▶ _Required action_
Select the lines below containing the word "Meeting".

▶ _Provided data_
+===+
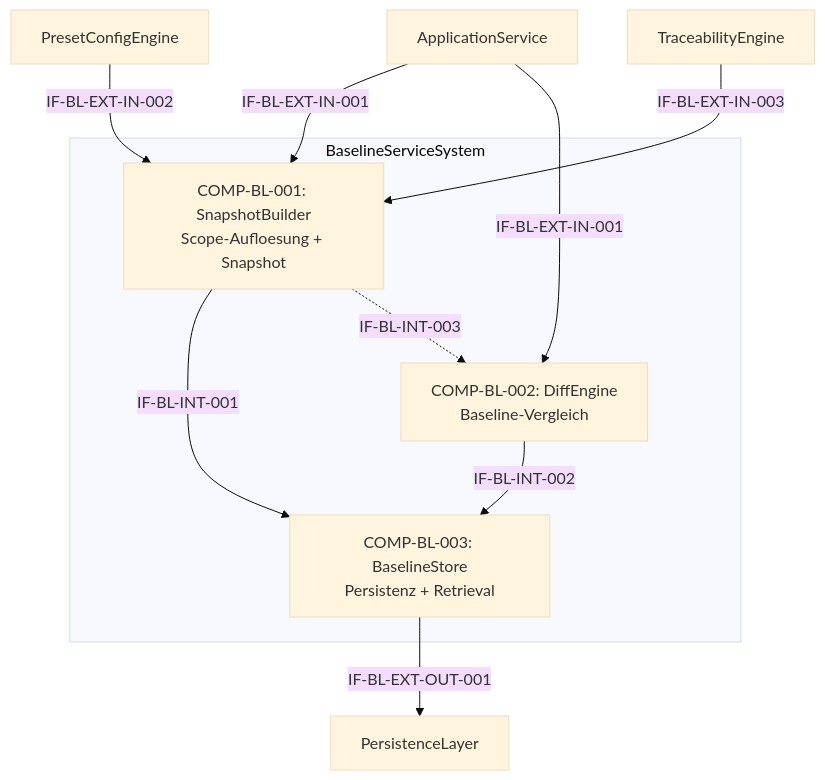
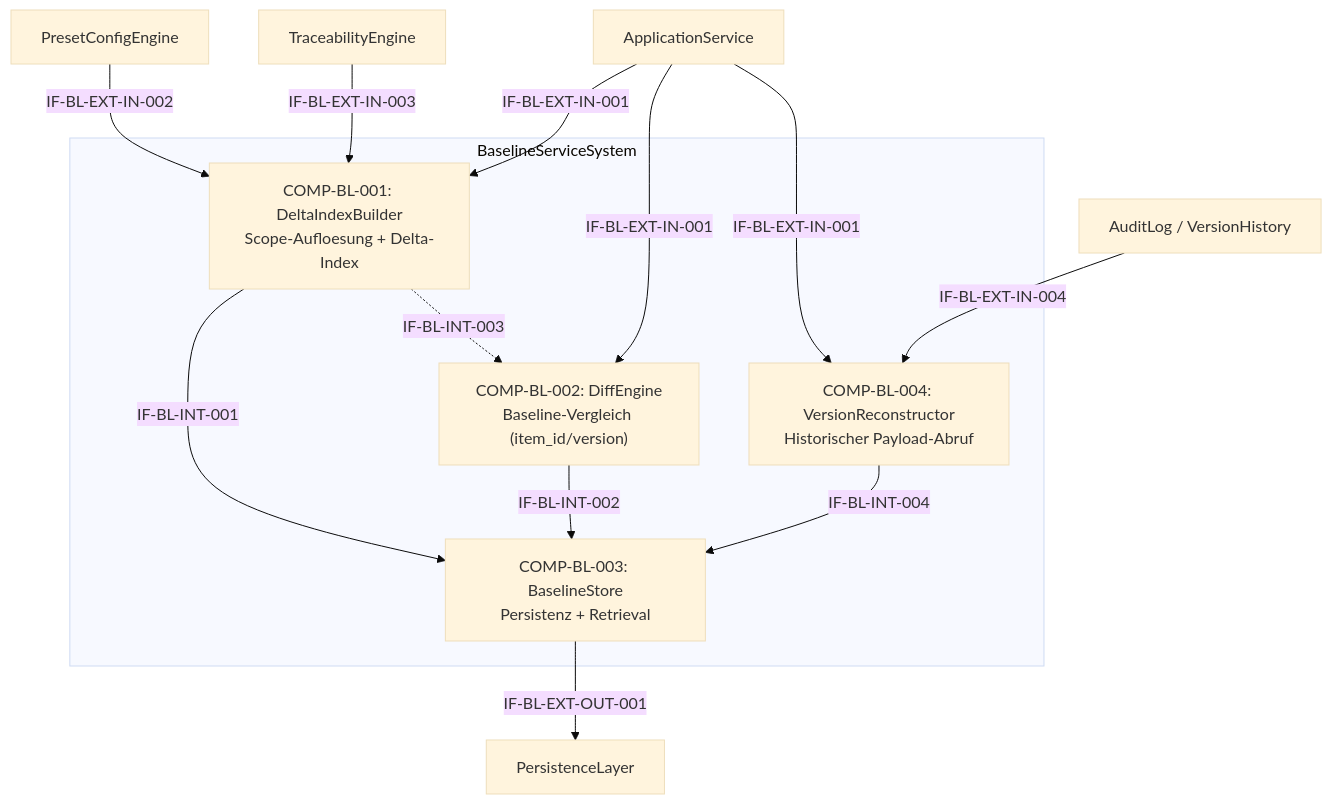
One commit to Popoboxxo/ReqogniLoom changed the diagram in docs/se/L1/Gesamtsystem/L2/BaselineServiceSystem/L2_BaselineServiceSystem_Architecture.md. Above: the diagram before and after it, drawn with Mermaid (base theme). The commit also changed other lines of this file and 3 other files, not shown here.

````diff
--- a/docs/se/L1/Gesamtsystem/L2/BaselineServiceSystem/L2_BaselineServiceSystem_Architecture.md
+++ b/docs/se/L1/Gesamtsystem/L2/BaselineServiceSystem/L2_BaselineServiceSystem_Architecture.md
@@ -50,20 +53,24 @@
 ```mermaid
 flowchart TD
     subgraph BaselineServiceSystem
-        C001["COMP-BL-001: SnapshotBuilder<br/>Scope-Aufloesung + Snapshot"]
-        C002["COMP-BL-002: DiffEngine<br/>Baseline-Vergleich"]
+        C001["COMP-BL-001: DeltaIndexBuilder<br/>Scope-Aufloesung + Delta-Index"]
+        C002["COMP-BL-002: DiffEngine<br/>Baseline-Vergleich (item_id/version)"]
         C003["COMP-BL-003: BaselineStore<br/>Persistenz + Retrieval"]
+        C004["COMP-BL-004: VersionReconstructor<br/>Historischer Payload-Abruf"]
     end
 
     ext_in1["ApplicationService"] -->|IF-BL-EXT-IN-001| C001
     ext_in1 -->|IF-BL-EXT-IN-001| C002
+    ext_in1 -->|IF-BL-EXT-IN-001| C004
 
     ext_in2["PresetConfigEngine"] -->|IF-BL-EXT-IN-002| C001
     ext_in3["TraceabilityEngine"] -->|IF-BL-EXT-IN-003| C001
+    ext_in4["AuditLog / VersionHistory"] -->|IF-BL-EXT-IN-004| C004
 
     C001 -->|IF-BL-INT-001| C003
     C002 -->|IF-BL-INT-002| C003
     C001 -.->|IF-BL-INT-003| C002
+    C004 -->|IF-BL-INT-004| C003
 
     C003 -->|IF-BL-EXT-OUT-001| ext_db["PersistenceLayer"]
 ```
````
+===+
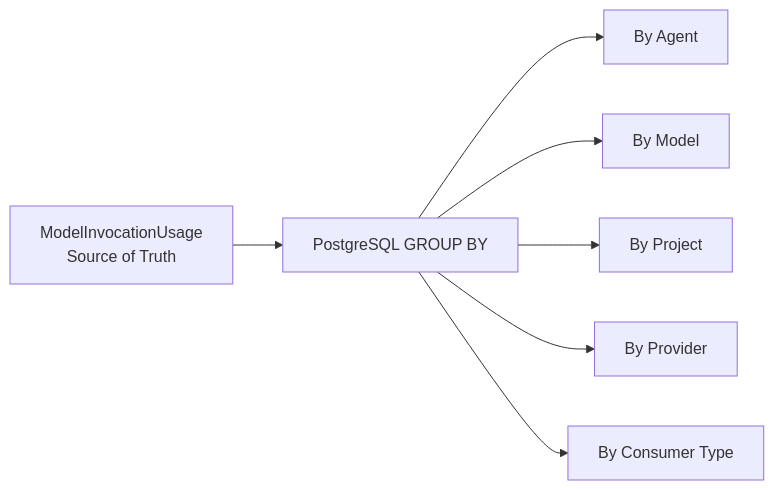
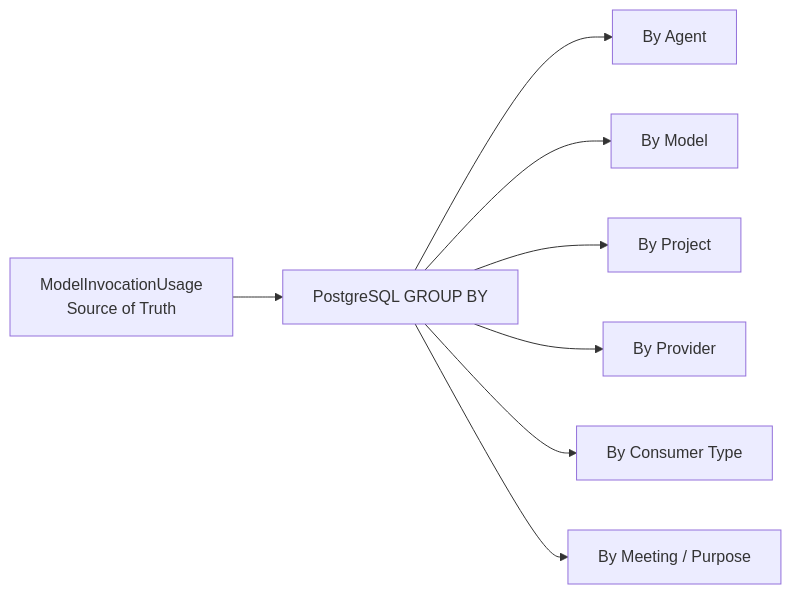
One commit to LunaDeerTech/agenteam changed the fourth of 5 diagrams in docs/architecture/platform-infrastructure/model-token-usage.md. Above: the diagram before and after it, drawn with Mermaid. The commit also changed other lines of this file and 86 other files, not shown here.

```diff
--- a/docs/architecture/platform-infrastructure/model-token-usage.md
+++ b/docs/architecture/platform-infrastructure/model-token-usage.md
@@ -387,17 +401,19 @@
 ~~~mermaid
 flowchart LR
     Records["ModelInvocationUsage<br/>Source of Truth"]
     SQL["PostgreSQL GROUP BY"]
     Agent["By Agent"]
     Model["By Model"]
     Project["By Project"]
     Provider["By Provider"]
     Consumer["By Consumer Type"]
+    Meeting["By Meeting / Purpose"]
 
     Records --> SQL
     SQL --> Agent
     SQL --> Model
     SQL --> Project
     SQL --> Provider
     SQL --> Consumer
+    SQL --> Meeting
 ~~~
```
+===+
▶ _Your response_
+    Meeting["By Meeting / Purpose"]
+    SQL --> Meeting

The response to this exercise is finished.